Evaluation of TEC-Ari? Using MSCs to Engineer Articular Cartilage

Award Information
Agency:
Department of Health and Human Services
Branch
n/a
Amount:
$108,610.00
Award Year:
2008
Program:
STTR
Phase:
Phase I
Contract:
1R41AR053790-01A2
Award Id:
89476
Agency Tracking Number:
AR053790
Solicitation Year:
n/a
Solicitation Topic Code:
n/a
Solicitation Number:
n/a
Small Business Information
ARISTON MEDICAL , INC., 2119 MACARTHUR ST, HOUSTON, TX, 77030
Hubzone Owned:
N
Minority Owned:
N
Woman Owned:
N
Duns:
602033768
Principal Investigator:
() -
Business Contact:
() -
kiley@aristonmedical.com
Research Institution:
n/a
Abstract
DESCRIPTION (provided by applicant): The work performed in this proposal will help in the development of tissue engineered cartilage constructs, to be commercialized as the TEC-AriTM method. The product is intended to be a tissue engineering service avail able to health care providers that involves the use of autologus cells to construct in vitro articular cartilage. The neotissue, produced using a self-assembling process, can be subsequently used to treat chondral, focal lesions. According to the CDC, more than 150,000 surgical procedures are preformed annually to treat knee lesions. The current state of the art treatment involves delivery of a cell suspension, which is not biomechanically functional, to the defect site. The self-assembling process is a nov el tissue engineering method shown to be capable of producing neotissue without the use of an exogenous scaffold. Preliminary studies have shown that the mechanical properties of chondrocyte self-assembled neotissue can reach values on par with native adul t tissue within 4 weeks. The objective of this application is to evaluate the feasibility of forming tissue engineered articular cartilage constructs using stromal mesenchymal stem cells (MSCs), in a self-assembling process. The study's hypotheses are 1) t he self-assembling process, when applied to MSCs will result in tissue engineered articular cartilage constructs of clinically relevant dimensions (discs more than 1 mm thick and 5 mm in diameter); and 2) the functional properties of the self-assembled MSC constructs will be tantamount to those of native articular cartilage. To examine these hypotheses, the following specific aims have been proposed: 1) to form tissue engineered constructs using MSCs and the self-assembling process; and 2) to compare the fu nctionality of self-assembled MSC constructs to self-assembled chondrocyte constructs and to native tissue. MSCs, differentiated into chondrocytes, will be allowed to self-assemble to form tissue engineered constructs.

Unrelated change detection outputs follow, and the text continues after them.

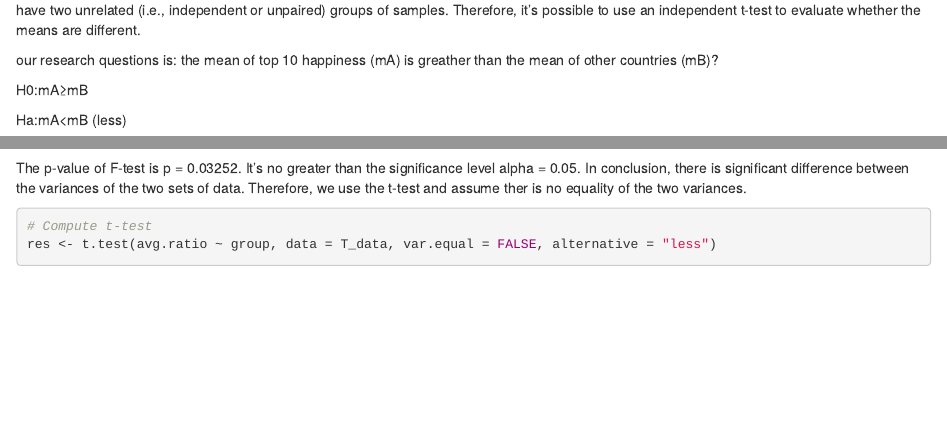
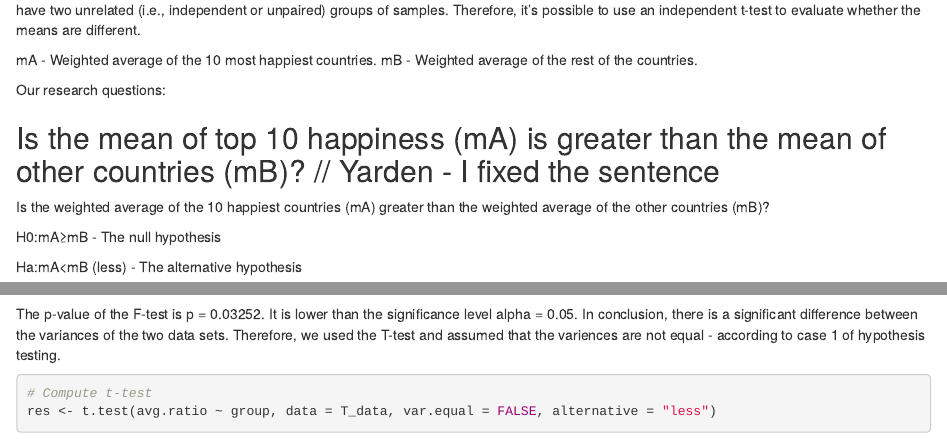
Before and after one commit to Guydada/Data-Analasys-Project, an R Markdown document (Project-Notebook-GGY.Rmd): the page in a window 1100 px wide, from 17070 px down, and a second part further down, joined at a grey line. Rendered offline with R 4.5, knitr and Pandoc, with nearby package versions; some code elsewhere in the file could not run offline.

Commit message:
Yarden - made some wording changes

````diff
--- a/Project-Notebook-GGY.Rmd
+++ b/Project-Notebook-GGY.Rmd
@@ -373,13 +373,19 @@ summary(multi)
 ```
 Now let’s say we want to compare the differences between the top 10 happiness countries avg.ratio is higher then other countries. In this case, we have two unrelated (i.e., independent or unpaired) groups of samples. Therefore, it’s possible to use an independent t-test to evaluate whether the means are different.
 
+mA - Weighted average of the 10 most happiest countries.
+mB - Weighted average of the rest of the countries.
 
-our research questions is:
-the mean of top 10 happiness (mA) is greather than the mean of other countries (mB)?
+Our research questions:
 
-H0:mA≥mB
 
-Ha:mA<mB (less)
+## Is the mean of top 10 happiness (mA) is greater than the mean of other countries (mB)? // Yarden - I fixed the sentence
+
+Is the weighted average of the 10 happiest countries (mA) greater than the weighted average of the other countries (mB)?
+
+H0:mA≥mB  - The null hypothesis
+
+Ha:mA<mB (less) - The alternative hypothesis
 
 
 ```{r}
@@ -402,7 +412,7 @@ res.ftest <- var.test(avg.ratio ~ group, data = T_data)
 res.ftest
 
 ```
-The p-value of F-test is p = 0.03252. It’s no greater than the significance level alpha = 0.05. In conclusion, there is  significant difference between the variances of the two sets of data. Therefore, we use the t-test and assume ther is no equality of the two variances.
+The p-value of the F-test is p = 0.03252. It is lower than the significance level alpha = 0.05. In conclusion, there is  a significant difference between the variances of the two data sets. Therefore, we used the T-test and assumed that the variences are not equal - according to case 1 of hypothesis testing.
 
 ```{r}
 
````
Also changed, not shown: Project-Notebook-GGY.nb.html, Project-Notebook-GGY.Rmd (6 more changed lines).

These constructs will then be culture d with or without confinement and with or without sequential seeding to determine an optimal construct formation method that will be used for the second specific aim. 'Optimal' is defined as the set of conditions producing properties closest to native tiss ue in terms of extracellular matrix composition and biomechanical properties. An optimal method must also yield constructs 1 mm thick or thicker. Self-assembled constructs formed using MSCs and native chondrocytes using the optimal method determined in aim 1 will then be cultured and compared to native articular cartilage in terms of biochemistry and biomechanics. Completion of this work is pivotal toward commercialization of the TEC-Ari method which is expected to address the yet unsolved clinical problem of articular cartilage defects. PUBLIC HEALTH RELEVANCE: The work performed in this proposal will help foster new strategies for articular cartilage regeneration. Advancing our clinical capabilities to treat cartilage defects, by engineering articular car tilage, which is then integrated functionally into the joint, will significantly improve the quality of life of millions of people who suffer with cartilage ailments. Ariston Medical's innovative approach to cartilage regeneration using a self- assembling process has the potential to reduce the burdens and disability caused by cartilage degeneration.

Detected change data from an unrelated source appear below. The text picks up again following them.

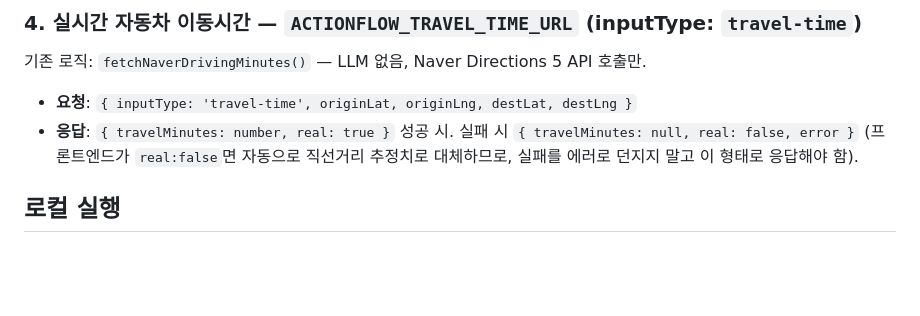
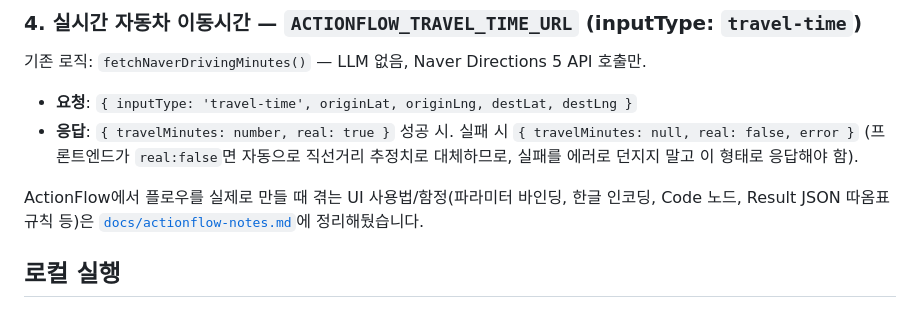
Before and after one commit to JasonPark5/egeneSalesNavigator, a Markdown page: README.md, the part around the change. Drawn GitHub-style; blank space fills up the shorter version.

```diff
--- a/README.md
+++ b/README.md
@@ -91,6 +91,10 @@ ActionFlow가 아니라 프론트엔드가 이 응답을 받은 뒤 Google Calen
 - **응답**: `{ travelMinutes: number, real: true }` 성공 시. 실패 시 `{ travelMinutes: null, real: false, error }`
   (프론트엔드가 `real:false`면 자동으로 직선거리 추정치로 대체하므로, 실패를 에러로 던지지 말고
   이 형태로 응답해야 함).
+
+ActionFlow에서 플로우를 실제로 만들 때 겪는 UI 사용법/함정(파라미터 바인딩, 한글 인코딩,
+Code 노드, Result JSON 따옴표 규칙 등)은 [`docs/actionflow-notes.md`](docs/actionflow-notes.md)에
+정리해뒀습니다.
 
 ## 로컬 실행
 
```
Also changed, not shown: docs/actionflow-notes.md (added, +176 -0 lines).
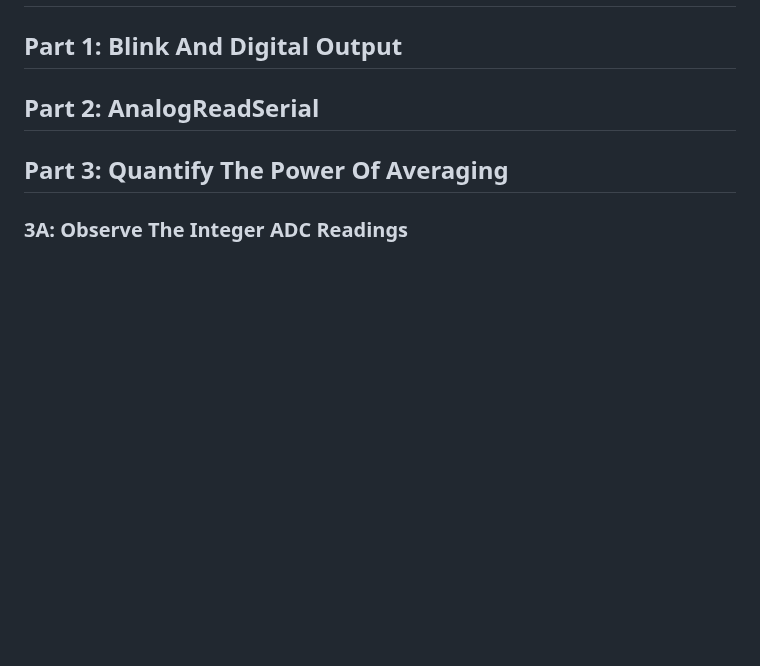
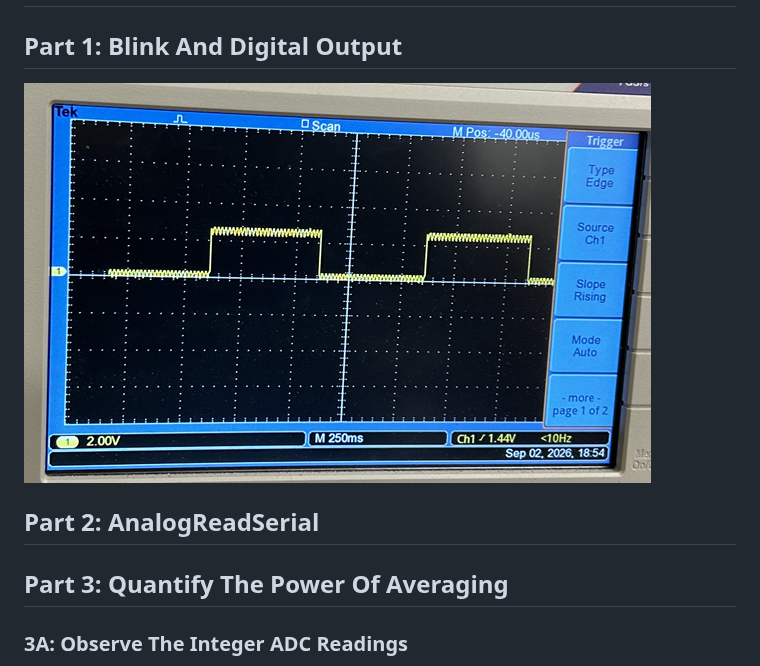
Before and after one commit to mocatinco/phys39AAAAA, a Markdown page: modulo1.md, the part around the change. Drawn GitHub-style; pictures changed too: image.png (added); blank space fills up the shorter version.

Commit message:
change1

```diff
--- a/modulo1.md
+++ b/modulo1.md
@@ -1,6 +1,6 @@
 # Module 1 Assignment: First Contact With The Instrument CODE
 ## Part 1: Blink And Digital Output
-
+![alt text](image.png)
 
 
 ## Part 2: AnalogReadSerial
```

* information listed above is at the time of submission.

Agency Micro-sites


SBA logo

Department of Agriculture logo

Department of Commerce logo

Department of Defense logo

Department of Education logo

Department of Energy logo

Department of Health and Human Services logo

Department of Homeland Security logo

Department of Transportation logo

Enviromental Protection Agency logo

National Aeronautics and Space Administration logo

National Science Foundation logo
US Flag An Official Website of the United States Government